http://www.tandfonline.com/doi/full/10.1080/17538963.2015.1061247

 

2. Reflections on economics: market failure or market theory failure? (Editorial)

Weiying Zhang

Pages 109-121

Link to the original text:

http://www.tandfonline.com/doi/full/10.1080/17538963.2015.1070481

 

3. The patterns of patents in China

Zhuan Xie & Xiaobo Zhang

Pages 122-142

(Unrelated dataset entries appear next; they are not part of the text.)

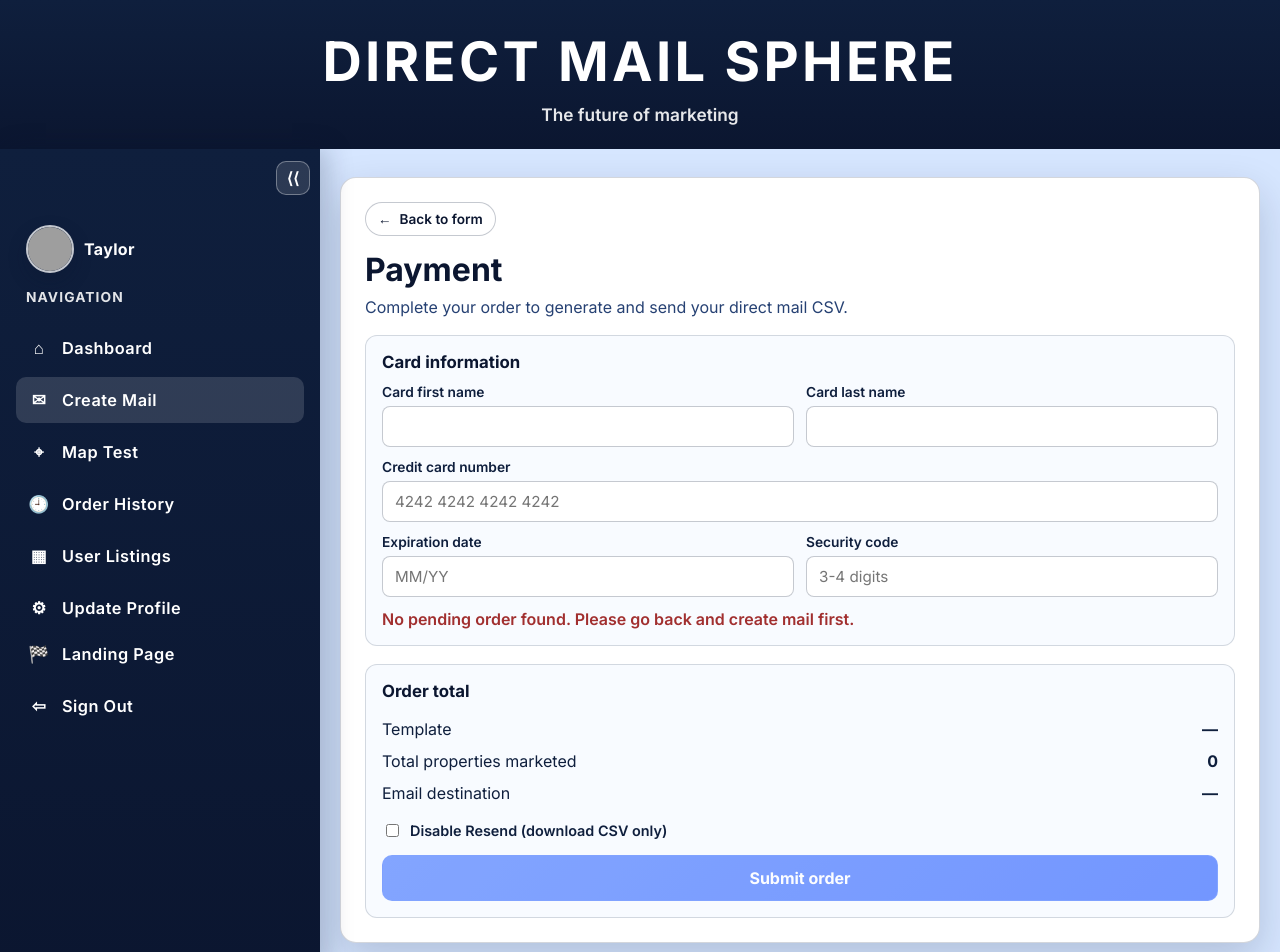
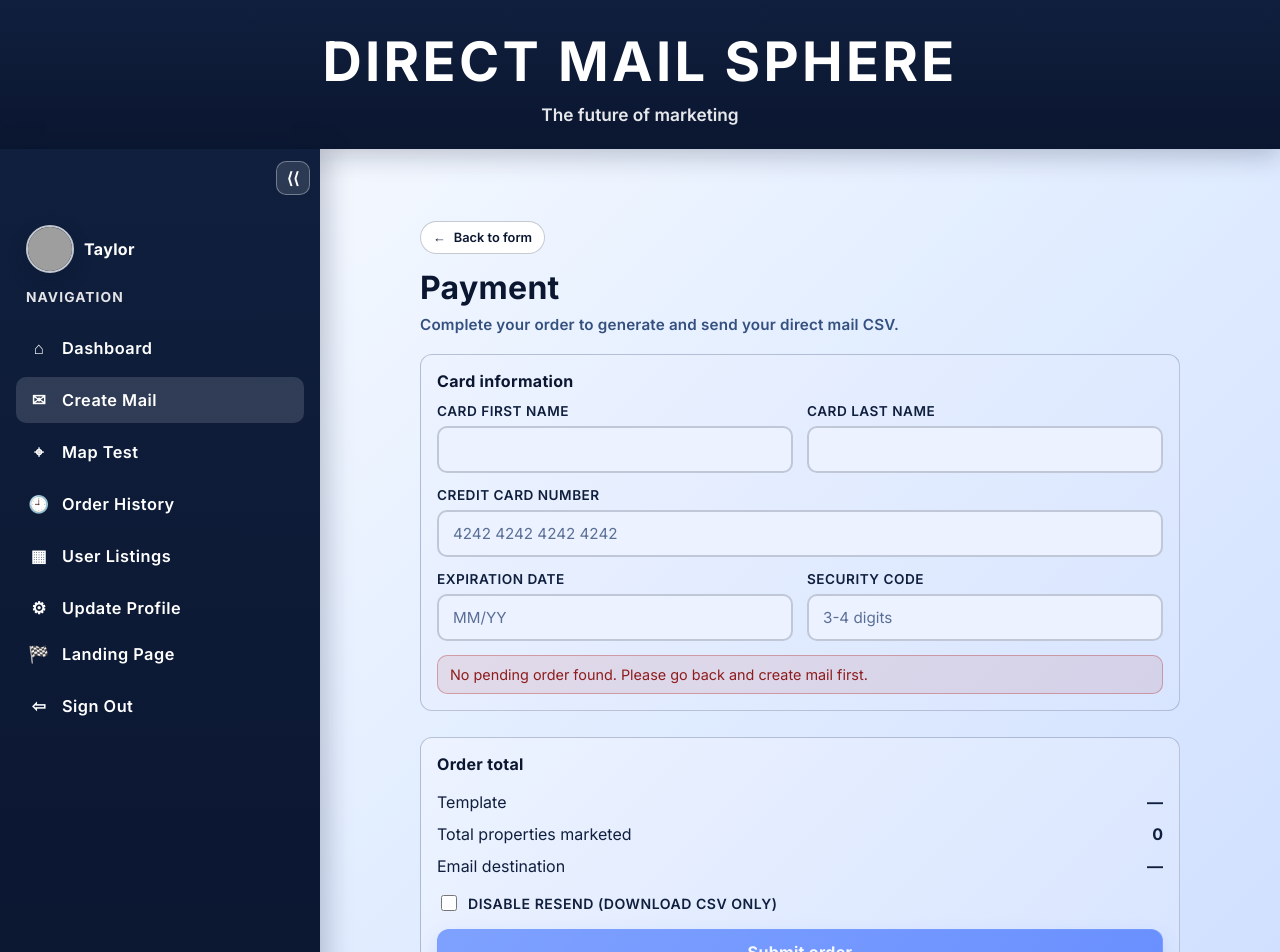
Before and after one commit to Juanfnmb1LPT/Direct-Mail-Sphere, a Vue app in the folder frontend/: page /create-mail/payment in a window 1280 px wide. Shown: the top 952 px of the page. Built offline with nearby package versions, Linux system fonts and the light colour scheme; grey boxes are pictures that could not be loaded; the HTML template or start-up script is replaced by a standard one.

Commit message:
Payment step UI
Payment step UI

```diff
--- a/frontend/src/views/CreateMailPaymentView.vue
+++ b/frontend/src/views/CreateMailPaymentView.vue
@@ -327,18 +327,18 @@ onMounted(() => {
 <style scoped>
 .payment-container {
   min-height: 100vh;
-  background: #d6e6ff;
-  padding: 28px 20px;
+  display: block;
+  background: transparent;
+  width: 100%;
+  padding: 32px 24px;
+  position: relative;
+  font-family: 'Inter', 'Segoe UI', 'Helvetica Neue', Arial, sans-serif;
 }
 
 .payment-shell {
-  max-width: 920px;
-  margin: 0 auto;
-  background: #ffffff;
-  border-radius: 16px;
-  border: 1px solid rgba(15, 31, 61, 0.18);
-  box-shadow: 0 16px 40px rgba(11, 22, 48, 0.18);
-  padding: 24px;
+  max-width: 760px;
+  margin: 40px auto 0;
+  padding: 0;
 }
 
 .back-button {
@@ -349,49 +349,67 @@ onMounted(() => {
   border: 1px solid rgba(15, 31, 61, 0.24);
   background: #ffffff;
   color: #0b1630;
-  font-size: 0.85rem;
+  font-size: 0.8rem;
   font-weight: 600;
   padding: 8px 12px;
   cursor: pointer;
   margin-bottom: 14px;
+  transition: all 0.2s ease;
+}
+
+.back-button:hover {
+  border-color: #5281ff;
+  color: #0b1630;
+  background: #f1f5ff;
 }
 
 h1 {
   margin: 0;
   color: #0b1630;
   font-size: clamp(1.4rem, 4vw, 2rem);
+  text-align: left;
+  font-weight: 700;
+  letter-spacing: 0.3px;
 }
 
 .subtitle {
-  margin-top: 8px;
-  margin-bottom: 18px;
-  color: #264173;
+  margin: 8px 0 20px;
+  color: #35507f;
+  text-align: left;
+  font-size: 0.95rem;
+  font-weight: 600;
+  letter-spacing: 0.2px;
 }
 
 .payment-form {
-  display: grid;
-  gap: 18px;
+  display: flex;
+  flex-direction: column;
+  gap: 26px;
+  width: 100%;
 }
 
 .card-section,
 .summary-section {
-  border: 1px solid rgba(15, 31, 61, 0.16);
+  border: 1px solid rgba(15, 31, 61, 0.22);
   border-radius: 12px;
   padding: 16px;
-  background: #f8fbff;
+  background: linear-gradient(135deg, #edf3ff 0%, #d8e5ff 100%);
 }
 
 .card-section h2,
 .summary-section h2 {
   margin: 0 0 12px;
-  font-size: 1.05rem;
+  font-size: 1rem;
   color: #0b1630;
+  text-align: left;
+  font-weight: 700;
+  letter-spacing: 0.3px;
 }
 
 .row {
   display: grid;
-  gap: 12px;
-  margin-bottom: 12px;
+  gap: 14px;
+  margin-bottom: 14px;
 }
 
 .two-col {
@@ -405,20 +423,40 @@ h1 {
 .field {
   display: flex;
   flex-direction: column;
-  gap: 6px;
+  gap: 7px;
 }
 
 label {
-  font-size: 0.86rem;
+  font-size: 0.85rem;
   font-weight: 600;
   color: #0f1f3d;
+  letter-spacing: 0.5px;
+  text-transform: uppercase;
 }
 
 input {
-  border: 1px solid rgba(15, 31, 61, 0.24);
-  border-radius: 8px;
-  padding: 10px 12px;
+  border: 2px solid rgba(15, 31, 61, 0.2);
+  background-color: #ecf2ff;
+  color: #0b1630;
+  border-radius: 10px;
+  padding: 12px 14px;
   font-size: 0.95rem;
+  transition: all 0.3s ease;
+}
+
+input::placeholder {
+  color: #5a6f96;
+}
+
+input:focus {
+  outline: none;
+  border-color: #5281ff;
+  background-color: #ffffff;
+  box-shadow: 0 0 0 3px rgba(82, 129, 255, 0.15);
+}
+
+.summary-section {
+  align-self: stretch;
 }
 
 .summary-row {
@@ -429,25 +467,49 @@ input {
   color: #0f1f3d;
 }
 
+.summary-row strong {
+  text-align: right;
+  word-break: break-word;
+}
+
 .disable-resend-toggle {
-  margin-top: 12px;
+  margin-top: 10px;
   display: inline-flex;
   align-items: center;
   gap: 8px;
-  font-size: 0.9rem;
   color: #0f1f3d;
+  font-size: 0.88rem;
+  font-weight: 600;
+}
+
+.disable-resend-toggle input {
+  width: 16px;
+  height: 16px;
+  accent-color: #2f58d9;
+  border-radius: 0;
+  box-shadow: none;
 }
 
 .submit-button {
   margin-top: 14px;
   width: 100%;
   border: none;
-  border-radius: 10px;
-  background: #3d5aff;
-  color: #ffffff;
+  border-radius: 12px;
+  background: linear-gradient(135deg, #4a78ff, #2f58d9);
+  color: white;
+  font-size: 1rem;
   font-weight: 700;
   padding: 12px 16px;
   cursor: pointer;
+  transition: all 0.3s ease;
+  box-shadow: 0 8px 20px rgba(82, 129, 255, 0.28);
+  letter-spacing: 0.3px;
+}
+
+.submit-button:hover {
+  background: linear-gradient(135deg, #6a94ff, #5281ff);
+  box-shadow: 0 10px 20px rgba(82, 129, 255, 0.35);
+  transform: translateY(-1px);
 }
 
 .submit-button:disabled {
@@ -457,17 +519,29 @@ input {
 
 .error-message {
   margin: 8px 0 0;
-  color: #a12f2f;
-  font-weight: 600;
+  padding: 10px 12px;
+  border-radius: 10px;
+  background: rgba(177, 38, 38, 0.1);
+  color: #8e1c1c;
+  border: 1px solid rgba(177, 38, 38, 0.35);
+  font-size: 0.9rem;
 }
 
 .success-message {
   margin-top: 14px;
-  color: #1f7a3f;
-  font-weight: 700;
+  padding: 10px 12px;
+  border-radius: 10px;
+  background: rgba(24, 140, 80, 0.12);
+  color: #1b5e3f;
+  border: 1px solid rgba(24, 140, 80, 0.35);
+  font-size: 0.9rem;
 }
 
 @media (max-width: 720px) {
+  .payment-container {
+    padding: 26px 16px;
+  }
+
   .two-col {
     grid-template-columns: 1fr;
   }
```
Also changed, not shown: 1 other file (tests, documents, lock files or other folders).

Abstract: Innovations are a key driver of long-term economic growth. There has been an explosion of patent filings in China in the past three decades. But empirical studies on the pattern of innovations at the firm level are rather scant primarily due to lack of firm-specific patent data. We have made concerted efforts to match Chinese patent data with a large firm-level database. The matched dataset enables us to examine the patterns of patents at the firm level. Our analysis has revealed several interesting patterns: (1) domestic firms have become increasingly more innovative in terms of patent application; (2) private firms, rather than state-owned enterprises, have been the engine of innovation; (3) rising wages have propelled labor-intensive sectors to become more innovative; and (4) in response to increasing sex ratio imbalances, firms in female-intensive industries have exhibited more innovations than those in male-intensive industries.

Link to the original text:

http://www.tandfonline.com/doi/full/10.1080/17538963.2015.1046219

 

4. Several major issues on deepening state-owned enterprises reform

Changwen Zhao & Yongwei Zhang

Pages 143-157

Abstract: This paper evaluates the situations that state-owned enterprises (SOEs) reform in the new round are likely to be happened, proposes theoretical innovation will play an essential role in the current deepening SOEs reform; and emphasizes several important issues that need to be taken to help ensure the success, including: clear objectives and important tasks; exploring different ways of implementing SOEs reform; to further improve the state-owned capital management system, and so on.

Link to the original text:

http://www.tandfonline.com/doi/full/10.1080/17538963.2015.1061738

 

5. What did China’s labor contract law do to its private manufacturing firms?

Ping Yan

Pages 158-171

Abstract: Well-intended employment protection legislation may have adverse consequences. This paper uses Chinese firm-level data to assess the impacts of China’s Labor Contract Law, effective on January 1, 2008. My results show that, relative to public firms, private firms as a whole were negatively affected in terms of firm-level year-to-year employment changes. The law had negligible effects on employment and wages in firms with high wages. At the same time, employment fell and wages rose in firms with low wages. Moreover, firms who did not train workers intensively to acquire firm-specific skills had more job turnover than firms who did. Finally, I study how labor demand responded to the law along the extensive margin. For regions that experienced abrupt declines in labor mobility, possibly due to stricter labor regulation enforcement following the enactment of the Labor Contract Law, firm exit rose significantly, suggesting large incidence of mass layoff.

Link to the original text:

http://www.tandfonline.com/doi/full/10.1080/17538963.2015.1070492

 

6. Fertility and housing

Creina Day

Pages 172-190

Abstract: Young households in Hong Kong face particularly steep increases in house prices and low fertility despite low gender wage gaps. The model of fertility and housing in this paper explains why fertility decline need not reverse as female wages rise relative to male wages where housing land is scarce. For given house prices, demand for children may rise with female relative wages if housing comprises a sufficiently large share of childrearing. If the user cost of housing falls with rising house prices then fertility also rises. For endogenous house prices, however, growth in wages and a burgeoning working age population raises the market price of housing. In turn, fertility no longer rises with female relative wages. The analysis provides a novel mechanism whereby high population support ratios depress fertility and the results fit recent evidence that house prices affect fertility.

Link to the original text:

http://www.tandfonline.com/doi/full/10.1080/17538963.2015.1080907